Released August 20th, ‘Black Bear’ is an eleven track album that dramatically differs from Belles’ debut album ‘The Ladder’, where he used live instruments such as the acoustic guitars, banjos, and piano chords. And many of the songs from The Ladder were heard on TV shows such as “The Real World,” “Keeping Up With The Kardashians,” “Grey’s Anatomy,” and “Pretty Little Liars,” and focused more on Belle thinking about his relationships. However, much has changed in four years, and Belle has gone in a completely different route. He has grown and is a married man now, and ‘Black Bear’ reflects his coming of age and new maturity level with its electronic sound, as it focuses on his new emotional and spiritual levels that he has ascended to. Where the songs on his previous record were fit to soundtrack TV shows, the songs on ‘Black Bear’ ought to be featured on movie soundtracks, particularly those of dark and epic films.

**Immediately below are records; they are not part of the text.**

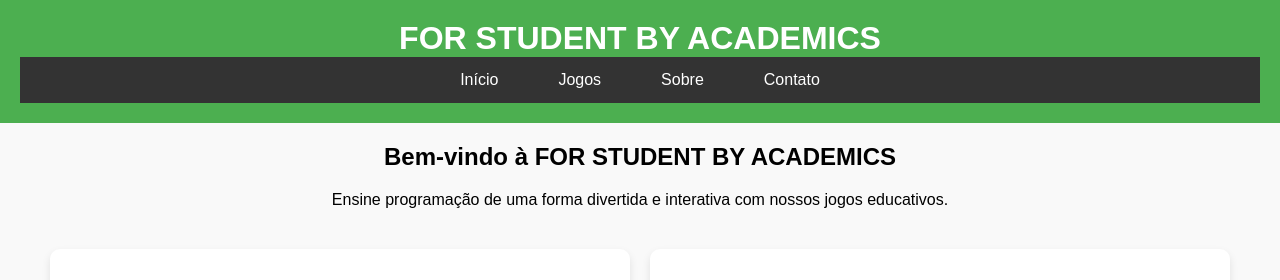
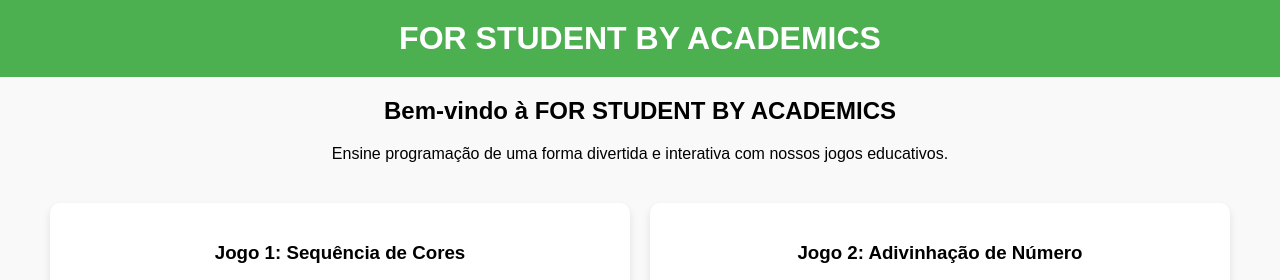
Before and after one commit to gdsbeck/plataforma-educacional-, a website: page index.html in a window 1280 px wide. Shown: the top 280 px of the page. Drawn offline with Linux system fonts and the light colour scheme.

Commit message:
Correção layout

```diff
--- a/index.html
+++ b/index.html
@@ -9,14 +9,6 @@
 <body>
     <header>
         <h1>FOR STUDENT BY ACADEMICS</h1>
-        <nav>
-            <ul>
-                <li><a href="#">Início</a></li>
-                <li><a href="#">Jogos</a></li>
-                <li><a href="#">Sobre</a></li>
-                <li><a href="#">Contato</a></li>
-            </ul>
-        </nav>
     </header>
     <main>
         <section class="intro">
```
Also changed, not shown: images/colors.png (added).
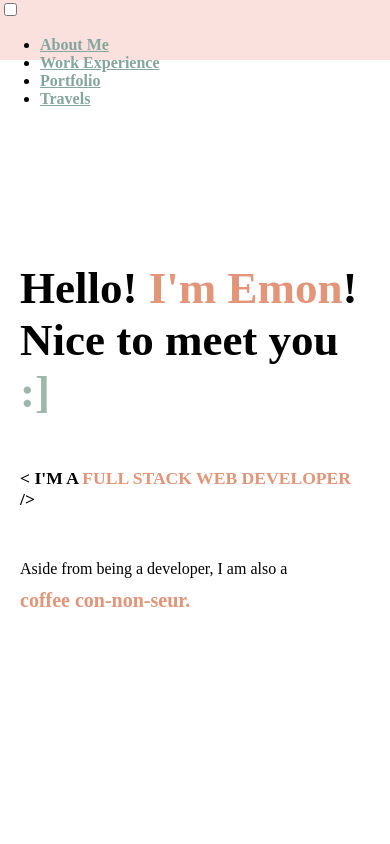
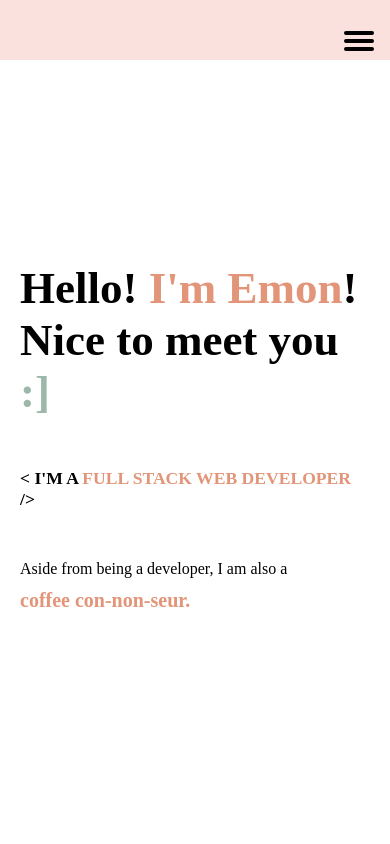
Before and after one commit to emonree/personal-portfolio, a React (Create React App) app: page /#header in a window 390 px wide. Shown: the top 844 px of the page. Built offline with nearby package versions, Linux system fonts and the light colour scheme; grey boxes are pictures that could not be loaded; a web font is replaced by a local one.

Commit message:
styling nav and social icons for mobile

```diff
--- a/src/components/Header.css
+++ b/src/components/Header.css
@@ -16,7 +16,7 @@
 .resume {
   /* margin: 10px; */
   padding: 0 15px;
-  color: black;;
+  color: black;
 }
 
 span {
@@ -46,6 +46,150 @@ span {
   display: flex;
   justify-content: space-between;
   width: 100%;
+}
+
+/* https://alvarotrigo.com/blog/hamburger-menu-css/ */
+.top-nav {
+  display: flex;
+  flex-direction: row;
+  align-items: center;
+  justify-content: flex-end;
+  color: black;
+  height: 50px;
+  padding: 1em;
+}
+
+.menu {
+  display: flex;
+  list-style-type: none;
+  margin: 0;
+  padding: 0;
+  position: absolute;
+  top: 0;
+  margin-top: 50px;
+  right: 0;
+  flex-direction: column;
+  width: 200px;
+  justify-content: center;
+  align-items: center;
+  background-color: #aed9e0;
+  opacity: 0.7;
+}
+
+.menu > li {
+  margin: 0 1rem;
+  overflow: hidden;
+}
+
+.menu-button-container {
+  display: flex;
+  height: 100%;
+  width: 30px;
+  cursor: pointer;
+  flex-direction: column;
+  justify-content: center;
+  align-items: center;
+}
+
+#menu-toggle {
+  display: none;
+}
+
+.menu-button,
+.menu-button::before,
+.menu-button::after {
+  display: block;
+  background-color: #000;
+  position: absolute;
+  height: 4px;
+  width: 30px;
+  transition: transform 400ms cubic-bezier(0.23, 1, 0.32, 1);
+  border-radius: 2px;
+}
+
+.menu-button::before {
+  content: "";
+  margin-top: -8px;
+}
+
+.menu-button::after {
+  content: "";
+  margin-top: 8px;
+}
+
+#menu-toggle:checked + .menu-button-container .menu-button::before {
+  margin-top: 0px;
+  transform: rotate(405deg);
+}
+
+#menu-toggle:checked + .menu-button-container .menu-button {
+  background: rgba(255, 255, 255, 0);
+}
+
+#menu-toggle:checked + .menu-button-container .menu-button::after {
+  margin-top: 0px;
+  transform: rotate(-405deg);
+}
+
+#menu-toggle ~ .menu > li {
+  height: 0;
+  margin: 0;
+  padding: 0;
+  border: 0;
+  transition: height 400ms cubic-bezier(0.23, 1, 0.32, 1);
+}
+
+#menu-toggle:checked ~ .menu > li {
+  height: 2.5em;
+  padding: 0.5em;
+  transition: height 400ms cubic-bezier(0.23, 1, 0.32, 1);
+  z-index: 3;
+}
+
+.menu > li {
+  display: flex;
+  justify-content: center;
+  margin: 0;
+  padding: 0.5em 0;
+  width: 100%;
+  color: black;
+}
+
+.menu li:hover {
+  background-color: #e0e2ce;
+}
+
+.menu a {
+  color: #1b263b;
+  text-decoration: none;
+}
+
+.social-icon {
+  width: 40px;
+}
+/* mobile social icons */
+/* css specificity requires this */
+#menu-toggle:checked ~ .menu .li-social-icons {
+  height: 170px;
+}
+
+.mobile-nav .social-icons {
+  flex-direction: column;
+  width: 100%;
+  text-align: center;
+}
+
+.mobile-nav .social-icons li,
+.mobile-nav .social-icons a {
+  width: 100%;
+}
+
+#socials {
+  margin-top: 30px;
+}
+
+#socials a {
+  text-decoration: none;
 }
 
 /* .header-navigation a:hover {
@@ -268,53 +412,6 @@ p.element {
   color: #e29578;
 }
 
-/* @keyframes carousel {
-  0% {
-    transform: translateY(-98px);
-  }
-  5%,
-  50% {
-    transform: translateY(-48px);
-  }
-  55%,
-  95% {
-    transform: translateY(0);
-  }
-  100% {
-    transform: translateY(48px);
-  } */
-/* } */
-
-/* Underline From Left
-.hvr-underline-from-left {
-  display: inline-block;
-  vertical-align: middle;
-  -webkit-transform: perspective(1px) translateZ(0);
-  transform: perspective(1px) translateZ(0);
-  box-shadow: 0 0 1px rgba(0, 0, 0, 0);
-  position: relative;
-  overflow: hidden;
-}
-.hvr-underline-from-left:before {
-  content: "";
-  position: absolute;
-  z-index: -1;
-  left: 0;
-  right: 100%;
-  bottom: 0;
-  background: #2098D1;
-  height: 4px;
-  -webkit-transition-property: right;
-  transition-property: right;
-  -webkit-transition-duration: 0.3s;
-  transition-duration: 0.3s;
-  -webkit-transition-timing-function: ease-out;
-  transition-timing-function: ease-out;
-}
-.hvr-underline-from-left:hover:before, .hvr-underline-from-left:focus:before, .hvr-underline-from-left:active:before {
-  right: 0;
-} */
-
 /* Underline Reveal */
 .hvr-underline-reveal {
   display: inline-block;
@@ -332,7 +429,7 @@ p.element {
   left: 0;
   right: 0;
   bottom: 0;
-  background: #84A59D;
+  background: #84a59d;
   height: 4px;
   -webkit-transform: translateY(4px);
   transform: translateY(4px);
@@ -350,10 +447,6 @@ p.element {
   transform: translateY(0);
 }
 
-/* .hvr-underline-reveal:hover {
-  color: #84A59D;
-} */
-
 @media screen and (max-width: 960px) {
   .header-navigation .header-links a {
     padding: 20px 10px;
@@ -364,9 +457,17 @@ p.element {
     display: none;
   }
 
-  .social-icons img {
+  /* .desktop-nav .social-icons {
+    display: none;
+  } */
+
+  .desktop-nav .social-icons img {
     padding: 0 10px;
     width: 20px;
+  }
+
+  .mobile-nav .social-icons img {
+    padding: 8px
   }
 
   .header .container {
@@ -392,6 +493,7 @@ p.element {
   p.element {
     font-size: 20px;
   }
+
   /* .loader {
     width: 100px;
   } */
@@ -414,5 +516,4 @@ p.element {
   .mobile-nav {
     display: none;
   }
-
 }
--- a/src/components/Header.js
+++ b/src/components/Header.js
@@ -123,16 +123,60 @@ const Header = () => {
             </label>
             <ul class="menu">
               <li>
-                <a href="aboutme.html">About Me</a>
+                <a href="#about-me">About Me</a>
               </li>
               <li>
-                <a href="resume.html">Work Experience</a>
+                <a href="#skills">Toolbox</a>
               </li>
               <li>
-                <a href="projects.html">Portfolio</a>
+                <a href="#projects">Portfolio</a>
               </li>
-              <li>
-                <a href="travel.html">Travels</a>
+              <li className="li-social-icons">
+                <div className="social-icons">
+                  <li>
+                    <a
+                      href="https://www.linkedin.com/in/emonli/"
+                      target="_blank"
+                      rel="noreferrer noopener"
+                    >
+                      <img
+                        src="https://cdn.jsdelivr.net/gh/devicons/devicon/icons/github/github-original.svg"
+                        width="40px"
+                        alt="github"
+                      />
+                    </a>
+                  </li>
+                  <li>
+                    <a
+                      href="https://github.com/emonree"
+                      target="_blank"
+                      rel="noreferrer noopener"
+                    >
+                      <img
+                        src="https://cdn.jsdelivr.net/gh/devicons/devicon/icons/linkedin/linkedin-plain.svg"
+                        width="40px"
+                        alt="linkedin"
+                      />
+                    </a>
+                  </li>
+                  <li>
+                    <a>
+                      <span className="resume">
+                        <svg
+                          xmlns="http://www.w3.org/2000/svg"
+                          width="38.5"
+                          height="38"
+                          fill="currentColor"
+                          class="bi bi-person-workspace"
+                          viewBox="0 0 16 16"
+                        >
+                          <path d="M4 16s-1 0-1-1 1-4 5-4 5 3 5 4-1 1-1 1H4Zm4-5.95a2.5 2.5 0 1 0 0-5 2.5 2.5 0 0 0 0 5Z" />
+                          <path d="M2 1a2 2 0 0 0-2 2v9.5A1.5 1.5 0 0 0 1.5 14h.653a5.373 5.373 0 0 1 1.066-2H1V3a1 1 0 0 1 1-1h12a1 1 0 0 1 1 1v9h-2.219c.554.654.89 1.373 1.066 2h.653a1.5 1.5 0 0 0 1.5-1.5V3a2 2 0 0 0-2-2H2Z" />
+                        </svg>
+                      </span>
+                    </a>
+                  </li>
+                </div>
               </li>
             </ul>
           </section>
```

Speaking about the new record in an interview with Noisetrade, about the theme of his album, Belle described it as “the most consistent and overarching theme found in this album is that of a God that pursues a man until he inevitably succumbs to his persistence.” On his website, Belle also referred to an excerpt from Clive Staples Lewis’s 1955 autobiography, Surprised by Joy concerning the album’s theme: “The odd thing was that before God closed in on me, I was in fact offered what now appears a moment of wholly free choice. I became aware that I was holding something at bay, or shutting something out. I could open the door or keep it shut. I chose to open. I say, “I chose,” yet it did not really seem possible to do the opposite.”
While there is a dramatic difference sound wise, Belle’s vocals and lyrics are just as meaningful as they were four years ago, perhaps even more so. In the past his music and vocals have been compared to the likes of Coldplay, The Fray, John Mayer and Mat Kearney and that still stands. ‘Black Bear’ has the sound and feel of a Coldplay album but also contains the soulfulness of The Fray and John Mayer albums.
The album doesn’t break in its continuity and produces one hit after another with each song. The songs “Dark Matter”and “Pieces” stand out. “Dark Matter” is begins the album with its dreamy sequences and Belle’s whispers. “Pieces” starts off slow but speeds up with Belle singing the chorus against electronic drums and bass. The song “Santa Fe” might at first listen be an interruption to the flow but it fits right in and brilliantly fuses jazz and electronica together in an upbeat tempo that will make listeners want to dance the night away.
Overall, Andrew Belle has successfully brought maturity and innovation to his sophomoric release that has a staying power. Not only is ‘Black Bear’ a great listen, it continues to grow and get even better each time you turn it on.
Image credit: Andrew Belle homepage